(Task brief):
Stop after the line containing "a dimensional brick"; retype every line of the data before it exactly, starting from the first.

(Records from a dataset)
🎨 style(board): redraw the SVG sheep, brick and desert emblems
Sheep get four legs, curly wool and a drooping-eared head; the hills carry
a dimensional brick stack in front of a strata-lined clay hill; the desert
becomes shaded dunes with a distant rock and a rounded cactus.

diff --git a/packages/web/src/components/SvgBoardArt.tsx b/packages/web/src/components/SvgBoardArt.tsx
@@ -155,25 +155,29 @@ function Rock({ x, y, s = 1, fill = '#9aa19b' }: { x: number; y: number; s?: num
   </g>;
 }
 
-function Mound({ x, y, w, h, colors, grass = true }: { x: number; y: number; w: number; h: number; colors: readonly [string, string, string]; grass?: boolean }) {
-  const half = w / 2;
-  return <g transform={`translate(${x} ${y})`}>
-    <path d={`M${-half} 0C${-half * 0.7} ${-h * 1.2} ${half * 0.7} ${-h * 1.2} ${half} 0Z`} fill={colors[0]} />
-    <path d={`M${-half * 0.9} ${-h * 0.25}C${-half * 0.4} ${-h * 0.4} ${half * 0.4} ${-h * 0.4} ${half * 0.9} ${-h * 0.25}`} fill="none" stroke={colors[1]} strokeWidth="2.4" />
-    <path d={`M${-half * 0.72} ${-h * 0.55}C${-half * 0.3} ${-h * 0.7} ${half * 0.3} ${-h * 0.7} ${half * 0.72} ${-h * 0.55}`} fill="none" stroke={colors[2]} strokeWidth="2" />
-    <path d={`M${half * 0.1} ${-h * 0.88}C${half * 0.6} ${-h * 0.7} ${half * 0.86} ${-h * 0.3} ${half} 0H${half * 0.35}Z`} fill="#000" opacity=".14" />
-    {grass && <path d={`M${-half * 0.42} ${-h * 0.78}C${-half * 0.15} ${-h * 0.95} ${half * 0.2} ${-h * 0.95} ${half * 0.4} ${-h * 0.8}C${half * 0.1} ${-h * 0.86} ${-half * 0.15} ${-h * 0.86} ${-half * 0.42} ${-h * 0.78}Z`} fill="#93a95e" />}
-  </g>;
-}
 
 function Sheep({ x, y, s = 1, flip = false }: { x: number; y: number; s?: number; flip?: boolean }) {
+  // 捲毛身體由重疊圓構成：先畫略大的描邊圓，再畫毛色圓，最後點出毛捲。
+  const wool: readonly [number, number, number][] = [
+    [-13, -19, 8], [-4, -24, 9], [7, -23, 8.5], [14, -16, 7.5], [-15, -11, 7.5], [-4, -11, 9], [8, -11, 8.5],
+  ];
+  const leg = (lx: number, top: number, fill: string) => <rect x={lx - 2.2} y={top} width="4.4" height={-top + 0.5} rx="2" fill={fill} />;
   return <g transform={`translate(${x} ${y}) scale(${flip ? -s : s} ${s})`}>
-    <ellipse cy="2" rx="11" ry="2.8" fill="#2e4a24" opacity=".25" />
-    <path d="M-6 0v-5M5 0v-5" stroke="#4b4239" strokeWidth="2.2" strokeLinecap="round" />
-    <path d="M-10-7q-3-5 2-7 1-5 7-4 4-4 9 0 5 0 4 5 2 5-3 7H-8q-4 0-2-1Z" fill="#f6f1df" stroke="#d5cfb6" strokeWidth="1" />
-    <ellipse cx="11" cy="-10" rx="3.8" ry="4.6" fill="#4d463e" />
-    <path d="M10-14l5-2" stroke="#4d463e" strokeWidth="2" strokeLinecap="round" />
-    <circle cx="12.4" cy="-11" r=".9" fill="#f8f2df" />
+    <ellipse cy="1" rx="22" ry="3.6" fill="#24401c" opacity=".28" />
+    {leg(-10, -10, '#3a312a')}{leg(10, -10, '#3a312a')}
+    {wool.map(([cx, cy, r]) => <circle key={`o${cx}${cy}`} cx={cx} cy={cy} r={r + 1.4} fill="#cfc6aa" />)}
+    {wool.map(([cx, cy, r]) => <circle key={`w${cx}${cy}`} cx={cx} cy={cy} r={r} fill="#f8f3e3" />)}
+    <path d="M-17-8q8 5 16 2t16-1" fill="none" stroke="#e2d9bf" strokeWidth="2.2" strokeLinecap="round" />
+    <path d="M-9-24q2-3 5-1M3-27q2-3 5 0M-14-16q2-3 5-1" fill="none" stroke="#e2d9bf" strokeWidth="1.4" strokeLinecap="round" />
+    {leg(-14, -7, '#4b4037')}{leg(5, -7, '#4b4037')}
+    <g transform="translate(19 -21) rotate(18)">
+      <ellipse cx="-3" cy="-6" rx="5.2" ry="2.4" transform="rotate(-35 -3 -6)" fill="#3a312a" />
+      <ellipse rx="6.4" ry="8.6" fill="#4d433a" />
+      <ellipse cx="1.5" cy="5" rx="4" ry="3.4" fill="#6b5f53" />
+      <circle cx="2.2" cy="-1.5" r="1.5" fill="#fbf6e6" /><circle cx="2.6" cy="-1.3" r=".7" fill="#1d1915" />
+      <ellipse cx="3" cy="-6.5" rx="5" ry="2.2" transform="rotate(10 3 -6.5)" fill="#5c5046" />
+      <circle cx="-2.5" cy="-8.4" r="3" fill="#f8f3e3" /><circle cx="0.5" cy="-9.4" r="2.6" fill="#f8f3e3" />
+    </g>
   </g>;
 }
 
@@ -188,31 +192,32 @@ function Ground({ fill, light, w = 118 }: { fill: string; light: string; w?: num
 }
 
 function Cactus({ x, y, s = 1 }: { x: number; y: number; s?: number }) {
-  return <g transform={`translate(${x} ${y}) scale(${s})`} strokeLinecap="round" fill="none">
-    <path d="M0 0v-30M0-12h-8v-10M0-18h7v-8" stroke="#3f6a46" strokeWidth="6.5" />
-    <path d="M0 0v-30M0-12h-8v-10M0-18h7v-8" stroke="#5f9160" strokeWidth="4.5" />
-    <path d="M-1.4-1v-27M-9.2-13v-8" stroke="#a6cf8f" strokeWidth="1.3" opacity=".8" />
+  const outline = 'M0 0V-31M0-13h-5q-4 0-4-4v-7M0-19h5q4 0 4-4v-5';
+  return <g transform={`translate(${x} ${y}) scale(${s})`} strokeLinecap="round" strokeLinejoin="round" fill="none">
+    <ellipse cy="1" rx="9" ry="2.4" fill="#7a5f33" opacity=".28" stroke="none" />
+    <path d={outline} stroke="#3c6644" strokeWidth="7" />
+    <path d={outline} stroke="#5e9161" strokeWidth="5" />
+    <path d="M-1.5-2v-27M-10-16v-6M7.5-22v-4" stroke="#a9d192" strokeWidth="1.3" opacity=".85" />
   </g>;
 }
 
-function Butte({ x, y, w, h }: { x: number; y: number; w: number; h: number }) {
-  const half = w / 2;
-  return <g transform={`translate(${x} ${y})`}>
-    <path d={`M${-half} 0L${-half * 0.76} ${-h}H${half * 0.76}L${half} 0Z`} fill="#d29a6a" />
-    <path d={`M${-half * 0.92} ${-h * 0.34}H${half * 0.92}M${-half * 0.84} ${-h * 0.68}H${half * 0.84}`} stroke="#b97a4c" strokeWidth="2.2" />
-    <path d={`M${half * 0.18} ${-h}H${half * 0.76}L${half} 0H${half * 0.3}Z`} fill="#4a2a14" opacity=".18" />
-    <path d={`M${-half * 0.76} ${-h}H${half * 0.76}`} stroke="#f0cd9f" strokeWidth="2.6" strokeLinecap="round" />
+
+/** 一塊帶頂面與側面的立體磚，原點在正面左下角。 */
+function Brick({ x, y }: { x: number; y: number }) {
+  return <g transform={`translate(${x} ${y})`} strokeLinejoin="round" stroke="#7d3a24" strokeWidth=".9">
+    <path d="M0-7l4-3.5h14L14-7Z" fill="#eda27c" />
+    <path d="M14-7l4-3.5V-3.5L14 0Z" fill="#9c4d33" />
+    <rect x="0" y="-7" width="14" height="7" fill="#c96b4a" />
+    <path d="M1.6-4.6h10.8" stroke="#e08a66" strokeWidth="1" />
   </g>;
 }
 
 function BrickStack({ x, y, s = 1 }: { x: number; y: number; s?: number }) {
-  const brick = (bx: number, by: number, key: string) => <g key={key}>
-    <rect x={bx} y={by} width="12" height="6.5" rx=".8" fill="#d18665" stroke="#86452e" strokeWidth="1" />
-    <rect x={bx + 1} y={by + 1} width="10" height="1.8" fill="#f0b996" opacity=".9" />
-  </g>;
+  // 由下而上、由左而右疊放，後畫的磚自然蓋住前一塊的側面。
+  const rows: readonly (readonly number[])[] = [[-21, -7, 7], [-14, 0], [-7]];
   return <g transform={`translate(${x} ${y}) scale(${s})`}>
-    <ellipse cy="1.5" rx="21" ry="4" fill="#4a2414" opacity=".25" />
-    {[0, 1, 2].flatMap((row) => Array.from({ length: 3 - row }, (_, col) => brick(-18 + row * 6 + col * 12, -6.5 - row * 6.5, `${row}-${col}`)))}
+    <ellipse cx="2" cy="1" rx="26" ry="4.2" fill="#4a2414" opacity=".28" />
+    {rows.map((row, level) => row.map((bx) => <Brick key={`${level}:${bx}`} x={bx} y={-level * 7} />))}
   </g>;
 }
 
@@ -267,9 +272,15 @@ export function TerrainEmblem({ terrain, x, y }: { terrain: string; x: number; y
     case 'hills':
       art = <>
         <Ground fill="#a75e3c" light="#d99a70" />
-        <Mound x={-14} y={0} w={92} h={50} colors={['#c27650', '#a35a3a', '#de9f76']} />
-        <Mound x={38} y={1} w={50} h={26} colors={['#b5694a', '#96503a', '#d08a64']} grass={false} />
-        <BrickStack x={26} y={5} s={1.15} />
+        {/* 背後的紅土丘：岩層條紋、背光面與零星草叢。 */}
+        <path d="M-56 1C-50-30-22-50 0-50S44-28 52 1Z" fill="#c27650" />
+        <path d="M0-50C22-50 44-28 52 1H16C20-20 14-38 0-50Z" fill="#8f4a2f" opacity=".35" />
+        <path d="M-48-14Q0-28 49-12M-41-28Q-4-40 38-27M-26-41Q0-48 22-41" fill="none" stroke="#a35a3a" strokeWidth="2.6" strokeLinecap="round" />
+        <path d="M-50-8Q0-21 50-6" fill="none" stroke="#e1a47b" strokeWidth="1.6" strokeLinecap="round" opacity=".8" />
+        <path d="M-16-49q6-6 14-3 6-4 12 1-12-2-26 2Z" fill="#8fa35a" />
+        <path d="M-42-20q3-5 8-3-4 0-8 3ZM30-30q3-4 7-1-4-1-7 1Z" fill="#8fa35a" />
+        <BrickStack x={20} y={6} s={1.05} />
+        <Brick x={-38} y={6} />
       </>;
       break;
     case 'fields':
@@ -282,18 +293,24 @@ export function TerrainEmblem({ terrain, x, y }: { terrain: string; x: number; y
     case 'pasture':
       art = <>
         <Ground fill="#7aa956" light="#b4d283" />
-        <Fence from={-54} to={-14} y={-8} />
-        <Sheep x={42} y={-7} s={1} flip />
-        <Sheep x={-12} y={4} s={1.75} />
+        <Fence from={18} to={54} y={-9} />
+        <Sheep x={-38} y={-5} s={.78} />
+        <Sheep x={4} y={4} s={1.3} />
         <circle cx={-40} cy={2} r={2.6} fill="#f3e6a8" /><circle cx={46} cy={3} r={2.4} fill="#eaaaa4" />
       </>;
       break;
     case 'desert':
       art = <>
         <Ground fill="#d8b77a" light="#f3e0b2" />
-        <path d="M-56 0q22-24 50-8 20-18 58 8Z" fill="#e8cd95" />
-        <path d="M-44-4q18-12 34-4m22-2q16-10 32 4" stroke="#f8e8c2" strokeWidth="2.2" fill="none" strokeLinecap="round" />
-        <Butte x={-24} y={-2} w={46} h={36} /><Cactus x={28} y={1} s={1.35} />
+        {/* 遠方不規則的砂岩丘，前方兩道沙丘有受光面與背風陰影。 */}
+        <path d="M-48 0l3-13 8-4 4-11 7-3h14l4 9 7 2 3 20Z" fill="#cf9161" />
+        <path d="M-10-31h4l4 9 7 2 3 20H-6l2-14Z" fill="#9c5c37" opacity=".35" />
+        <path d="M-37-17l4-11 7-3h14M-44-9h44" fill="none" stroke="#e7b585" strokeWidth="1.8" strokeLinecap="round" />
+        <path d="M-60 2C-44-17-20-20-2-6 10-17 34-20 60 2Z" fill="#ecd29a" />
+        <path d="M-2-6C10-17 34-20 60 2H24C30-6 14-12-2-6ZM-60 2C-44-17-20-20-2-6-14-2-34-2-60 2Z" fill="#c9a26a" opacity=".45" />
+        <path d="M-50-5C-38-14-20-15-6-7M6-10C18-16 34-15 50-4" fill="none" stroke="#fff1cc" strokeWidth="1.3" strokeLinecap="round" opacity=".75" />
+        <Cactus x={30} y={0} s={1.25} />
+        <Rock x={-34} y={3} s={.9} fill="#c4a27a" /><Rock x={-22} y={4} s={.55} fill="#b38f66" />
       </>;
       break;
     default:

(Answer box):
🎨 style(board): redraw the SVG sheep, brick and desert emblems
Sheep get four legs, curly wool and a drooping-eared head; the hills carry
a dimensional brick stack in front of a strata-lined clay hill; the desert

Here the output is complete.